The best time to water your vegetable patch is first thing in the morning before the sun reaches your plants. If you can’t water first thing in the morning, the next best time is in the evening as the sun is starting to set.

Use a Shade Cloth

Once the intense summer heat hits my Florida garden, I always have to put up a shade cloth to protect my plants. This is also a useful tool for growing drought-tolerant vegetable varieties.

Using a shade cloth to give your plants some shade can reduce the amount of water lost and, therefore, cut down on the amount of water they need.

Growing Drought-Tolerant Vegetables in Your Garden

Creating a garden filled with drought-tolerant vegetables not only ensures a sustainable and resilient approach to gardening but also allows us to conserve precious water resources in times of increasing drought.

By choosing the right plant varieties and implementing efficient water conservation techniques, you can create a thriving garden that withstands dry spells without sacrificing the quality or quantity of your harvests.

Whether you live in a region prone to droughts, or you simply wish to adopt a more sustainable gardening approach, these resilient drought-tolerant vegetables are sure to help feed you and your family even in the driest of times.

More Helpful Gardening Tips

Did you enjoy learning more about the best drought-tolerant vegetables? Interested in helping your garden thrive with even more useful tips? Then please be sure to take a look at some of our other popular posts:

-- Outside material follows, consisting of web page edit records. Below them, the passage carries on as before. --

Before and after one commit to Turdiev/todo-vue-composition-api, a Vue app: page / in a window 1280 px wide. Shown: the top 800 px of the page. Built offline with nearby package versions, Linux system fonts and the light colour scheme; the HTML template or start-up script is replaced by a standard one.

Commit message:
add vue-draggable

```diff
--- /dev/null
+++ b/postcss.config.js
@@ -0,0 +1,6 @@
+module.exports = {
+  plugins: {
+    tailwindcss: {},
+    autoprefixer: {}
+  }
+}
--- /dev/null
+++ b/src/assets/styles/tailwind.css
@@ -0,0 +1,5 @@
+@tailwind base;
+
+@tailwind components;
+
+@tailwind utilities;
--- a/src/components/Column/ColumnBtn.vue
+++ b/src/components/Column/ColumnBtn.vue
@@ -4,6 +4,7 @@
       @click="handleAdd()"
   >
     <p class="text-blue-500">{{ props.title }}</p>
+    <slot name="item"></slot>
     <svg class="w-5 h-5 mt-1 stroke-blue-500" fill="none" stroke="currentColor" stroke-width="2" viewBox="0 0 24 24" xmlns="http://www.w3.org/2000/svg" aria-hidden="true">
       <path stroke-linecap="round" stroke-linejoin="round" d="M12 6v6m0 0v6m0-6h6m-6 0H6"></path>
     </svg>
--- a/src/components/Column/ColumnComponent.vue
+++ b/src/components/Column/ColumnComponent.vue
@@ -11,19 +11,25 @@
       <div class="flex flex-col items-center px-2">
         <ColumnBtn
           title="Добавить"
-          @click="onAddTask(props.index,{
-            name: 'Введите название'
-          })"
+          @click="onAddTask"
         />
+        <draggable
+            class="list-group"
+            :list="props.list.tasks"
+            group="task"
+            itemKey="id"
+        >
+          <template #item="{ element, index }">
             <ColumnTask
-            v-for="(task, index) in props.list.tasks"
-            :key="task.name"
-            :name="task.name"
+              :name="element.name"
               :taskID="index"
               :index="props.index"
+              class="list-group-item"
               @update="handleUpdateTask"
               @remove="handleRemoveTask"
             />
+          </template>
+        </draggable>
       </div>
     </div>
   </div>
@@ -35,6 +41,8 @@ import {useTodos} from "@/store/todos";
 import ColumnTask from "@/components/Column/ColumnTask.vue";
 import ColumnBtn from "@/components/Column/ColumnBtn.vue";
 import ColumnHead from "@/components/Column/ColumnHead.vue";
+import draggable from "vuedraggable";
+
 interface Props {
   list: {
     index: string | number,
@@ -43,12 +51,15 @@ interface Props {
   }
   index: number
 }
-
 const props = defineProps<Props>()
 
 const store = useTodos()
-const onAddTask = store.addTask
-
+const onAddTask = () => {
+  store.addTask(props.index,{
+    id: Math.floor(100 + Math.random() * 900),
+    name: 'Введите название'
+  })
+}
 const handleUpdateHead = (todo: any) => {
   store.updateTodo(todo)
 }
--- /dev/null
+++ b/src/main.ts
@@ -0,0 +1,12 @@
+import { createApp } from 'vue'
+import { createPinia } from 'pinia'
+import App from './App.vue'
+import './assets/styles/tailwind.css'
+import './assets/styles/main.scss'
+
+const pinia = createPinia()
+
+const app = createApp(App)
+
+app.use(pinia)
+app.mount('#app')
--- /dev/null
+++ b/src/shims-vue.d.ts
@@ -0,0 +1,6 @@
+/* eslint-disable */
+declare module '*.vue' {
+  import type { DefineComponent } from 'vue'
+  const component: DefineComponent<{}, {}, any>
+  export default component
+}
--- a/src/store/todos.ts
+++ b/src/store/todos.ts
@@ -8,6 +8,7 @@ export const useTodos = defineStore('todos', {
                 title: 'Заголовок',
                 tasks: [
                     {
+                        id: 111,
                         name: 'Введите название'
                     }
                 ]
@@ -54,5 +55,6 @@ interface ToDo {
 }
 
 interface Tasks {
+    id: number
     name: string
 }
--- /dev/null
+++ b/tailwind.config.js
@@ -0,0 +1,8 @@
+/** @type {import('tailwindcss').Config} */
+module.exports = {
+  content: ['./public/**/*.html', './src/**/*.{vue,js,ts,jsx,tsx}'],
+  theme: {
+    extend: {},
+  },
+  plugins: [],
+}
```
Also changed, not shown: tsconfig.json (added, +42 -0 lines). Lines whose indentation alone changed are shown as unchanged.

Get updates on the latest posts and more from Earth Friendly Tips straight to your inbox.

* indicates required

Please select all the ways you would like to hear from Earth Friendly Tips:

You can unsubscribe at any time by clicking the link in the footer of our emails. For information about our privacy practices, please visit our website.

We use Mailchimp as our marketing platform. By clicking below to subscribe, you acknowledge that your information will be transferred to Mailchimp for processing. <a href=”” target=”_blank”>Learn more about Mailchimp’s privacy practices here.</a>

Picture of woman kneeling in garden with basket of fresh vegetables with text overlay 15 Best Drought-Tolerant Vegetables You Must Have in Your Garden

Picture collage of different garden vegetables with text overlay The Best Drought-Tolerant Vegetables You Should Grow in Your Garden Feed Your Family No Matter How Dry it Gets

Picture of garden cultivator digging soil around lettuce plant with text overlay Worried About a Drought? 15 Vegetables That Can Still Grow Even When Conditions Are Dry